The Hawkfish – Genus Cirrhitichthys

Falco’s HawkfishThe genus Cirrhitichthys is the largest group of hawkfish represented by 8 different species. The name Cirrhitichthys comes from the Latin “cirrhi”, or “cirri”, meaning filament or fringe, and “ichthys” which simply means fish. As their name suggests, the fish in this genus are distinguished from other hawkfish by the filamentous tufts on the end of their dorsal spines.

Cirrhitichthys, like all other hawkfish, are protogynous hermaphrodites. That means all hawkfish are born as females, but rely on environmental triggers to incite one female to become a dominant male. They are typically found perching high up on corals, watching below for small crabs and shrimp which they swoop in to eat, much like a predatory hawk. The fish prop themselves up with their large, skinless pectoral fins.
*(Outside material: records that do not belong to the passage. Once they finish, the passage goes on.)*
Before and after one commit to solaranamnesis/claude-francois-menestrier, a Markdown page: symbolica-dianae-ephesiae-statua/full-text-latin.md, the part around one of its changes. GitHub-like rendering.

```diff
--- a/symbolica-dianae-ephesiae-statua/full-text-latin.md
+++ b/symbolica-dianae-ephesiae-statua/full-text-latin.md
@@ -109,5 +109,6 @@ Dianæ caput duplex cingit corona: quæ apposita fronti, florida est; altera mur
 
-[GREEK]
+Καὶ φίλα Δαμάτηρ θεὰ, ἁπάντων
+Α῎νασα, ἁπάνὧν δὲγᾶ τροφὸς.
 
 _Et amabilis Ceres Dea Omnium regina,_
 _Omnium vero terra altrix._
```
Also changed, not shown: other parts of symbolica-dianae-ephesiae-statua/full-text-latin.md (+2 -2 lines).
Because these fins are skinless, they do not feel the sting of the corals they perch upon, so a coral colony can offer protection to these smaller fish.  Hawkfish are generally quite active during the day, hopping from one perch to another in search of food. They are generally hardy and disease free. They should be offered meaty foods such as mysis shrimp and squid, but their greedy nature will lead them to snatch up pellets, flakes and pretty much anything else you offer. Just like any fish, variation in their diet and vitamin supplements will help to maintain health and coloration. Read More »

Aquascaping – Proper Techniques for Planting Aquatic Plants

Amazon SwordLive plants are to the freshwater aquarist what live corals are to the saltwater reef aquarist. They add a natural look to the tank, can benefit the water quality and other livestock and can be a challenge to maintain and “aqua-scape” into just the right look for the aquarium. Just as corals need to be placed in the right area of the aquarium and secured correctly so they can remain healthy and thriving, so also do plants need to be planted correctly and appropriately. Knowing how to best plant different types of live plants that you may have will help them thrive. Keep in mind however that these are general guidelines. Some plants prefer larger or smaller substrates or may have special considerations for their species.

Bunched Plants

Bunched plants are popular and common. Though their appearance, care and requirements vary, “bunched plants” are all sold as bundled individual stem cuttings held together with a metal plant anchor or rubber band.  These plants generally root within a week or two and the growing tips can be pruned and replanted to make new plants. Some bunched plants like hornwort an anacharis, can be left floating on the water’s surface. You can plant each stem of a bunch individually by inserting the end into the substrate, or keep them in their bunches for a bushier look. The plant anchors or rubber bands can be removed once the plant is rooted in place. Read More »

Synodontis Catfish – African Companion Fish for Your Cichlid Aquarium

Synodontis eruptusIt isn’t hard to understand the appeal of Synodontis Catfish. I mean, what’s not to like? Besides the array of bold and attractive patterns they exhibit, they have interesting history and habits that drive many freshwater aquarists crazy. If you’re not familiar with this group of fish already, read on to find out why they’re one of the most popular in the aquarium trade.

Synodontis Cats originate from the continent of Africa from the sub-Saharan rivers and rift lakes. There are over 120 identified species, ranging in size from just a couple of inches to over a foot in length. They are robust in build with prevalent dorsal and pectoral fins as well as large adipose fins (between the dorsal and the tail). Large eyes and 3 sets of barbels (whiskers) are also distinguishing characteristics. Synodontis catfish are also scaleless.  Read More »

Mysterious Mantis Shrimp – A Look at Distinctive Anatomy for Species Identification

Peacock Mantis ShrimpNo matter the profession, everyone has favorite parts of their jobs. One of my favorite “duties” is identifying the livestock we get into our store. Although we used to only offer them as “assorted” individuals, we recently started identifying the Mantis Shrimp we get in whenever possible and they’ve become my new favorite subjects!

Mantis shrimp offer some of the most varied coloration of all the marine animals that enter the hobby. The same species can have a seemingly unlimited array of color schemes depending on where they were collected, gender, surrounding habitat, and a number of other factors. Knowing what to look at as the characteristic and consistent traits is key. Sometimes, especially when they are small, it can be difficult to inspect these aspects without getting closer to the shrimp than you may like or without examining a molt or dead shrimp. Many of the available references use rather technical anatomy terms that may not be easy to understand. Here are some terms that are helpful to know and parts of the shrimp that are helpful to look at when trying to identify a mantis shrimp: Read More »

LED Aquarium Lighting – Energy Efficient and Cost Effective

Ecoxotic Cannon LEDWhile LED lighting is still relatively new to aquariums, practical applications of new LED fixtures have shown the effectiveness of this technology for growing plants and corals. But what about cost? It’s common knowledge that LED’s use much less energy than metal halides or compact fluorescents, but did you ever consider their overall longevity and cost advantages they also offer? Well, let’s take a look at the numbers to see how popular lighting types stack up.

Consider this: Read More »